Most people still buy Windows machines simply because they’re far, far cheaper than Apple’s alternative; you can get Windows laptops for around £500 with specs not far off high-end MacBooks. There’s also something comforting to many about owning a computer or laptop that runs Windows – it’s how most people, particularly millennials, started out. With the hefty price tag that comes with Macs, most schools – perhaps save for design departments – use PCs. Windows is seen as being easy and straightforward to use, and making the switch to a Mac can be like learning a whole other machine.
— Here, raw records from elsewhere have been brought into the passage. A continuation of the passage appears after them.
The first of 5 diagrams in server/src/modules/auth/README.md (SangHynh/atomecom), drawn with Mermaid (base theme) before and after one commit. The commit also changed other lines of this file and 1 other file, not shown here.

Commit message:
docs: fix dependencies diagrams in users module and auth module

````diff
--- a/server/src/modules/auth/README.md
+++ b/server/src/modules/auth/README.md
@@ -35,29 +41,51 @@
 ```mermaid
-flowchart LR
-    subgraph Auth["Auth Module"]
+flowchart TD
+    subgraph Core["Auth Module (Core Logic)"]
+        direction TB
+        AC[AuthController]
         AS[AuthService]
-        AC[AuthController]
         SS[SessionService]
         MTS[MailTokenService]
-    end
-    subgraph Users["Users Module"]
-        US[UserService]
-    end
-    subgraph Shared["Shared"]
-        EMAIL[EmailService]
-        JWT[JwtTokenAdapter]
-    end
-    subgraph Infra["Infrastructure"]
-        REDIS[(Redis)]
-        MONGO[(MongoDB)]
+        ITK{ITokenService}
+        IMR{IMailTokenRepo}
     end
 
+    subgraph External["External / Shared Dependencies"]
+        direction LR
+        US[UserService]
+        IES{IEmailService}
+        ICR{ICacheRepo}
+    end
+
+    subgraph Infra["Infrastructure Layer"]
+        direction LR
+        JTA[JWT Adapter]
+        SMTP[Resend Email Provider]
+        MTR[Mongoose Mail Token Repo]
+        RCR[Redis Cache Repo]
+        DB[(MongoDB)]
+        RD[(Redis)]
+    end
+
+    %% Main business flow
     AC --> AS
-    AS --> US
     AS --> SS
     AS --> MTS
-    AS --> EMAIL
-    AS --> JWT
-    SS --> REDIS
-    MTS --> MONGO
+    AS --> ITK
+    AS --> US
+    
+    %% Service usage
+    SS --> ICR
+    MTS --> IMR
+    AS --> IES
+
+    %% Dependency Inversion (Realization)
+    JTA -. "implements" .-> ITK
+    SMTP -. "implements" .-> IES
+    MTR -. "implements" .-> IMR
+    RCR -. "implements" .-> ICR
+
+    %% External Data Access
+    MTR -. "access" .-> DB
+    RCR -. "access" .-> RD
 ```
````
However, that isn’t to say Windows PCs are perfect. For one, they’re a much bigger target for viruses, although as we’ve written about previously, Macs are by no means immune to viruses. Microsoft Windows Defender, the free security software that comes bundled with Windows, does the job. But it can’t catch every malicious piece of software that attempts to access your PC. Indeed, we deal with devastated PC users all year round, some who we can help, and others, well, they won’t be getting their data back any soon. This is one edge that Macs have over PCs. Nonetheless, the reason Macs used to be pretty much immune to viruses was because of the user base – more people used PCs, and it was more profitable for cybercriminals to exploit them. Still, Mac users are generally less at risk or viruses and other malware.
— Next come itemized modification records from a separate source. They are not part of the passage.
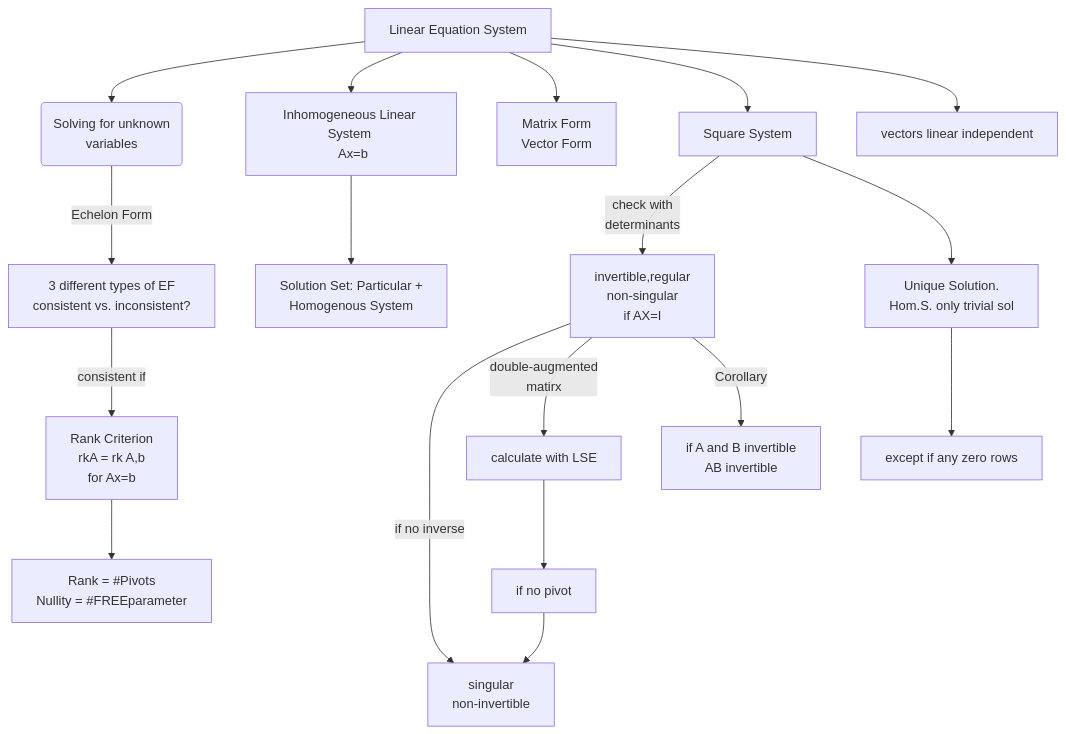
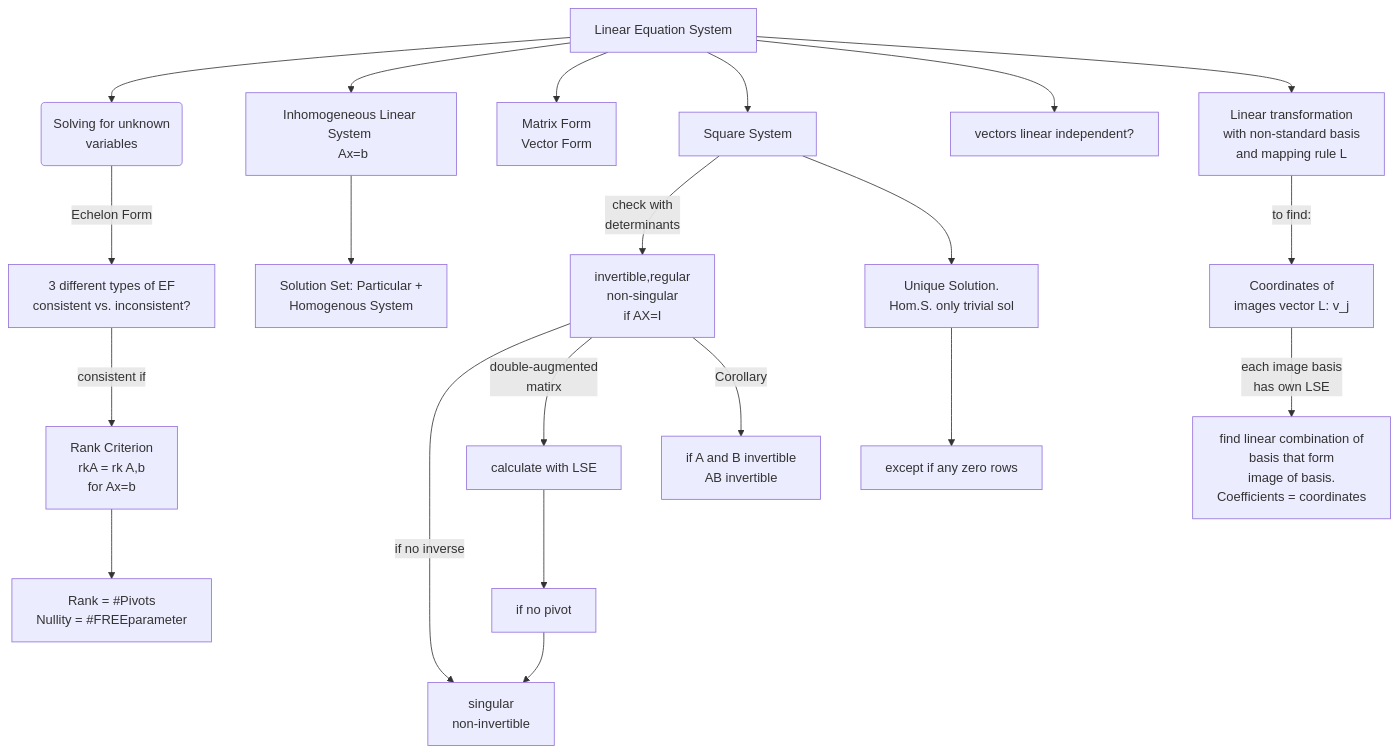
The diagram in wiki/LinAlg/linalg_start.qmd (oli9402/Portfolio), drawn with Mermaid before and after one commit. The commit also changed 14 other files, not shown here.

````diff
--- a/wiki/LinAlg/linalg_start.qmd
+++ b/wiki/LinAlg/linalg_start.qmd
@@ -11,32 +11,35 @@
 ```{mermaid}
 %%| label: fig-mermaid
 %%| fig-width: 6
 %%| fig-cap: |
 %%|   A flow chart displaying for what to use linear system equations and  
 %%|   gaussian elimination for solving the system. Only lecture relevant 
 %%|   use cases are mentioned. 
 
 flowchart TD
     A[Linear Equation System] --> B(Solving for unknown <br/>variables)
     B --> |Echelon Form| C[3 different types of EF<br/> consistent vs. inconsistent?]
     C -->|consistent if| D[Rank Criterion <br/> rkA = rk A,b <br/> for Ax=b]
     D --> K[Rank = #Pivots <br/> Nullity = #FREEparameter]
     A --> E[Inhomogeneous Linear System <br/> Ax=b]
     E --> F[Solution Set: Particular + <br/> Homogenous System]
     A --> G[Matrix Form <br/> Vector Form]
     A --> H[Square System]
     H --> |check with <br/> determinants| HA[invertible,regular <br/> non-singular <br/> if AX=I]
     HA --> |if no inverse|HB[singular <br/> non-invertible]
     HA --> |double-augmented <br/> matirx|HC[calculate with LSE]
     HA --> |Corollary|HE[if A and B invertible <br/> AB invertible]
     HC --> HD[if no pivot]
     HD --> HB
     H --> I[Unique Solution. <br/> Hom.S. only trivial sol]
     I --> J[except if any zero rows]
-    A --> L[vectors linear independent]
+    A --> L[vectors linear independent?]
+    A --> M[Linear transformation <br/> with non-standard basis <br/> and mapping rule L]
+    M --> |to find:|MA[Coordinates of <br/>images vector L: v_j]
+    MA --> |each image basis <br/>has own LSE|MAA[find linear combination of <br/> basis that form <br/> image of basis. <br/> Coefficients = coordinates]
 
 
     
 
 
 ```
````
Let’s take a look at macOS, the operating system installed on all Mac machines. It has a reputation for being fast, responsive, and aesthetically pleasing, and this is well-earned. Apple prides itself on the aesthetics of all of its devices, from the iPhone to the iPad, the Apple Watch and the MacBook Pro. As well as the aesthetics, Apple machines feel built to last. Microsoft is slowly catching up, but Mac machines just feel much more durable. Specifications-wise, Apple’s Retina Display, so-called because the human eye supposedly can’t pick up a single pixel, is breath taking. The Trackpad, which is now standard on all MacBooks and can be used externally for desktop Macs, allows pressure-sensing capabilities that make everyday tasks that little bit simpler. The soaring use of iPhones and iPads (Apple pioneered the tablet industry), and now the Apple Watch, means users want to be synced. Although the aforementioned devices work perfectly well with PCs, there's still that longing users get for everything to fit together neatly. 

Ultimately, it is pretty much a tribal thing. If you’ve grown up using PCs, you’re not likely to want to change to a Mac, and vice-versa. It’s certainly true that both offer their advantages and disadvantages; coders are more inclined to use Windows PCs, while graphic designers favour Macs due to the vibrant Retina Display and Trackpad. There really isn’t a right or wrong answer – choose the best suited for you.

Mac vs Windows